However, the emphasis is no longer on polishing the reputations of country leaders but in promoting multinational corporations keen to extend their African footprint.
Western public relations agents in Africa are often associated with laundering the image of a head of state or a government. Strategy group AKPD Message, founded by former Obama campaign manager David Axelrod, has been linked with Nigerian president-elect Muhammadu Buhari, whose campaign message promising change edged him to the top in the recent election.
While whispering in the ears of African leaders continues, global communications firms are now seeking out multinational corporations wanting to break into a continent that hosts six of the 10 fastest-growing economies in the world.
Global communications companies have acquired or partnered with dozens of African agencies in the past two years, said Keri-Ann Stanton, managing director of Engage Joe Public, a public relations (PR) agency.
The explosion of mobile devices has contributed to the growth of locally owned digital agencies in sub-Saharan Africa that are carving their own niche and winning plenty of plaudits of their own, Stanton said
“We are an emerging market and we know that a lot of people are trying to get into the market and a lot of people have failed terribly. It seems like there is very much a shift - the first world is watching Africa for innovation," she said.
Africa’s claim as the “mobile continent” is reinforced by predictions that mobile broadband will increase by twentyfold in the next five years, with 930 million mobile subscriptions estimated by the end of 2019.
American PR firm Grey opened an Africa office in Johannesburg to service clients in Nigeria, Mozambique, Kenya, Ghana, Tanzania and Botswana.
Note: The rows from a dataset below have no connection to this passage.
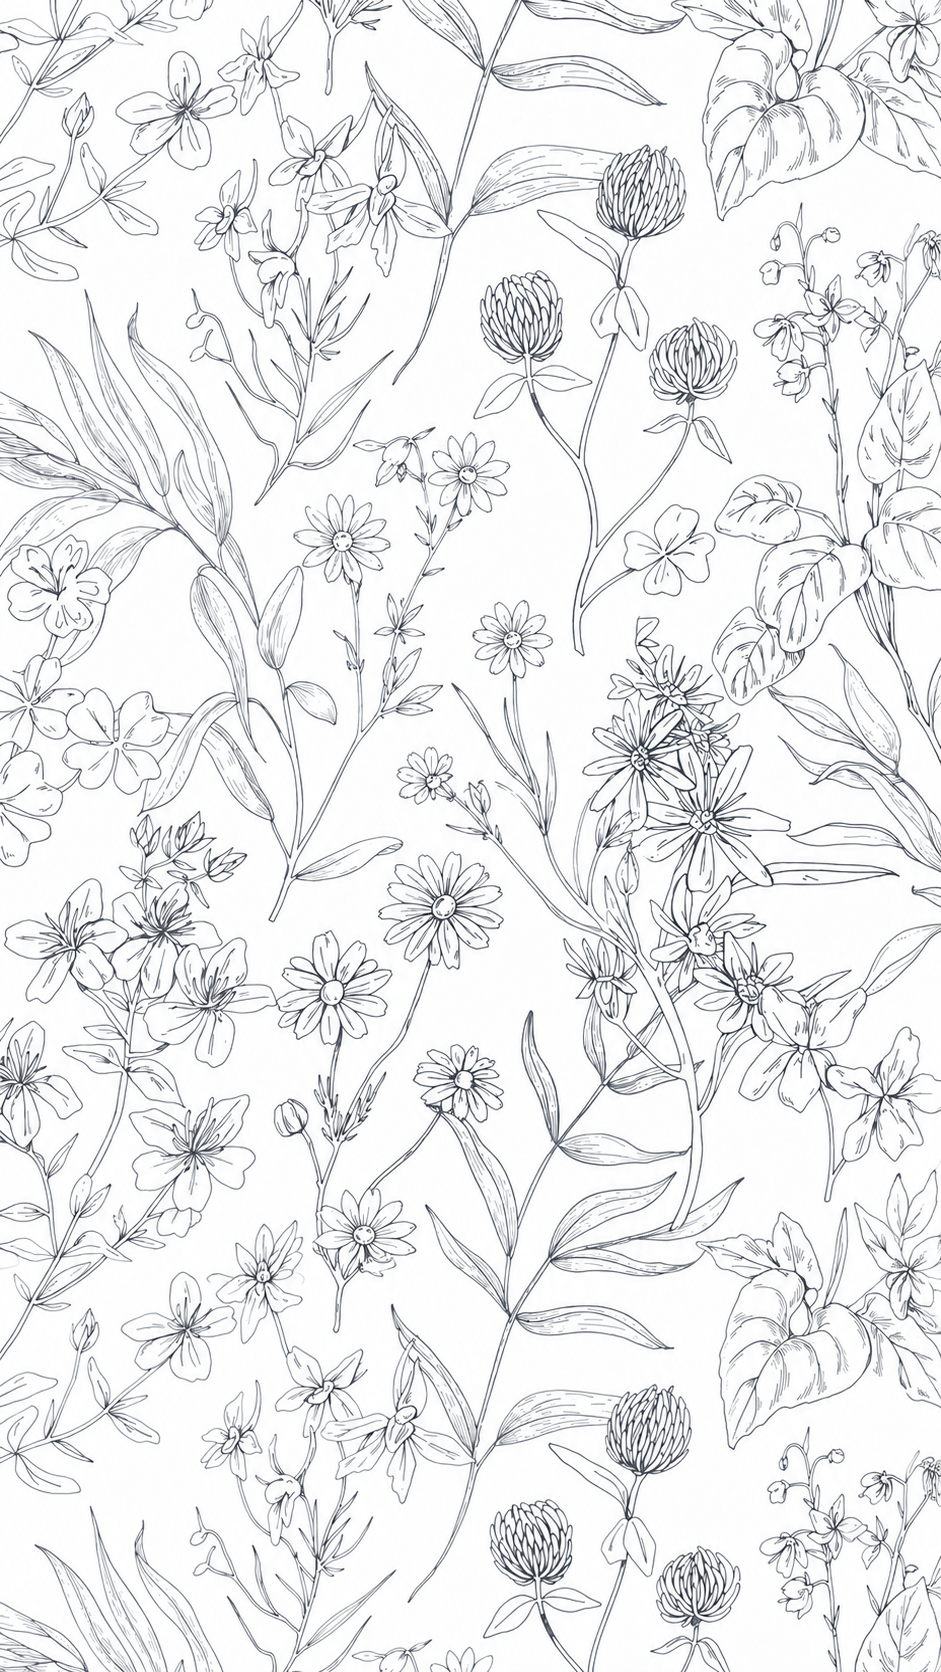
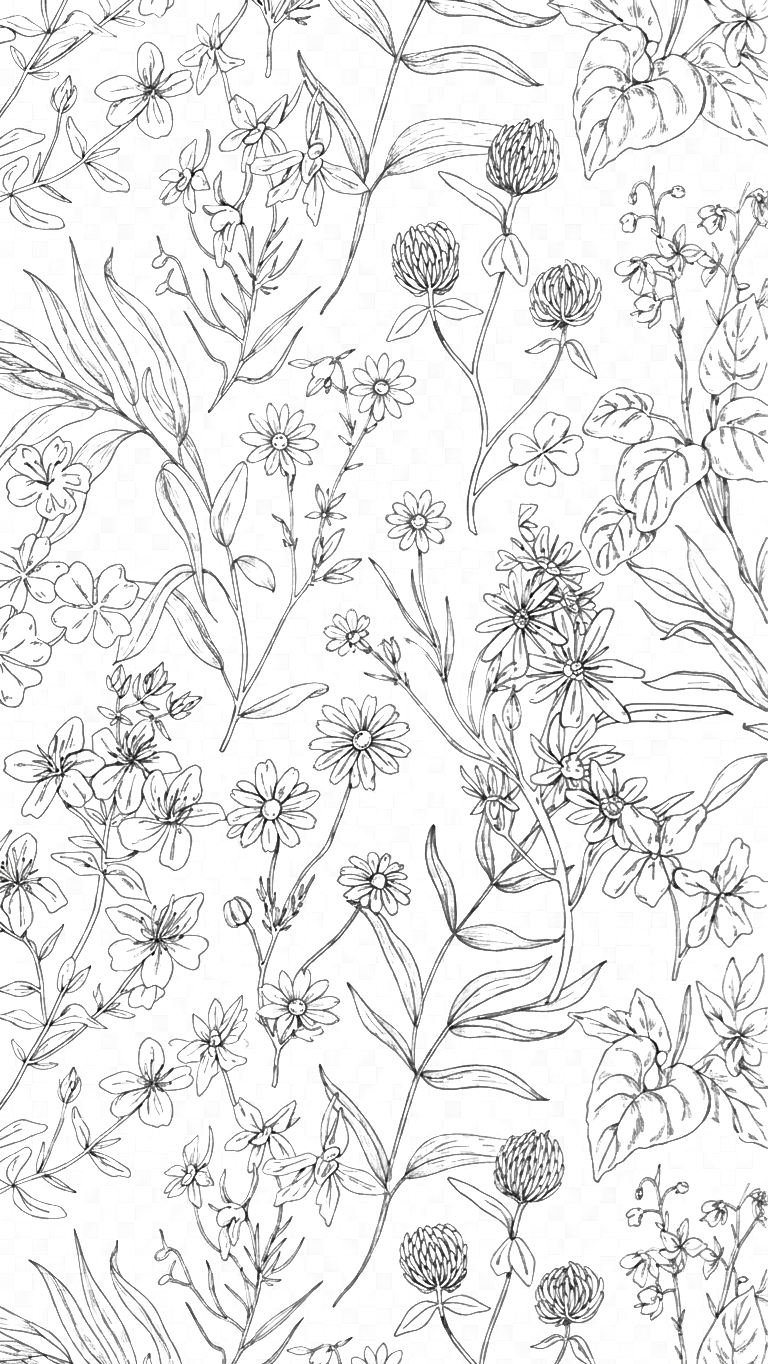
Replace hero pattern with white line work at 30% opacity
Swapped in new source artwork and reprocessed both images with
ffmpeg's geq filter to key out their backgrounds by luminance,
producing real RGBA alpha (the source PNGs were flat RGB with a
baked-in checkerboard, not actual transparency, which is why a naive
opacity+invert on the originals rendered a visible grid instead of
clean line art).

The desktop/mobile Image elements now use opacity-30 + invert (was
opacity-10, no invert): invert flips the dark strokes to white while
leaving the alpha channel untouched, giving white line work on the
white page as requested.

diff --git a/src/components/EditorialHero.tsx b/src/components/EditorialHero.tsx
@@ -235,21 +235,24 @@ export default function EditorialHero() {
       {/* Full-bleed floral watermark — spans the entire hero canvas including the
           area behind the fixed nav (the -mt/pt trick above pulls this section's own
           box up to the true page top, y=0, instead of starting below the nav). A
-          different source image is used per breakpoint (landscape vs portrait crop). */}
+          different source image is used per breakpoint (landscape vs portrait crop).
+          Source PNGs have transparent backgrounds with dark line work; `invert`
+          flips the lines to white (transparency is unaffected by the filter),
+          giving a barely-there ghosted watermark at 30% opacity on the white page. */}
       <div aria-hidden="true" className="absolute inset-0 pointer-events-none">
         <Image
           src="/patterns/floral-desktop.png"
           alt=""
           fill
           priority
-          className="hidden md:block object-cover opacity-10"
+          className="hidden md:block object-cover opacity-30 invert"
         />
         <Image
           src="/patterns/floral-mobile.png"
           alt=""
           fill
           priority
-          className="md:hidden object-cover opacity-10"
+          className="md:hidden object-cover opacity-30 invert"
         />
       </div>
These are fast-growing markets, said Paul Jackson, managing director at Grey South Africa.
"We have seen a lot of multinationals not getting the returns in first world economies and looking to the third world markets and emerging markets for additional returns. Obviously, it is lot riskier ... these are markets that they don’t understand. But they know that Africa is the place they have got to be," Jackson said.
Africa’s emerging markets are unchartered territory for some multinational corporations bewildered by the nuances of the continent. Combined with a dearth of marketing data, on-the-ground expertise is a keenly sought commodity.
"It is really important any client and/or agency understands the various markets that they are targeting, those various nuances, the different cultures, the key insights that is going to make a product move in a very tough landscape. You have got to have on the ground representation; you can’t fly by remote control," Jackson said.
In October, London-headquartered Weber Shandwick announced it was merging with it South African sister agency, McCann PR, allowing the London-based company to significantly boost its number of South African business clients.
Fraser Lamb, chief executive officer and Africa chairman of McCann Worldgroup, said poorly informed advertising campaigns can be costly. A MasterCard campaign designed for Africa but developed in Dubai did not translate, he said.
"The campaign was a disconnect from the reality. For instance, in our truth about Africa, we talked about countries that actually have safari versus the perceived number of countries. The artwork that came from abroad was largely about safari and we said, ‘If this is for Kenya, it works; whereas in Nigeria - it’s [safari] scarce.’ It was a campaign that had to be adapted," Lamb said.
He said better research revealed that Nigeria’s MasterCard holders were more familiar with Harrods, a London luxury store, than elephants and lions.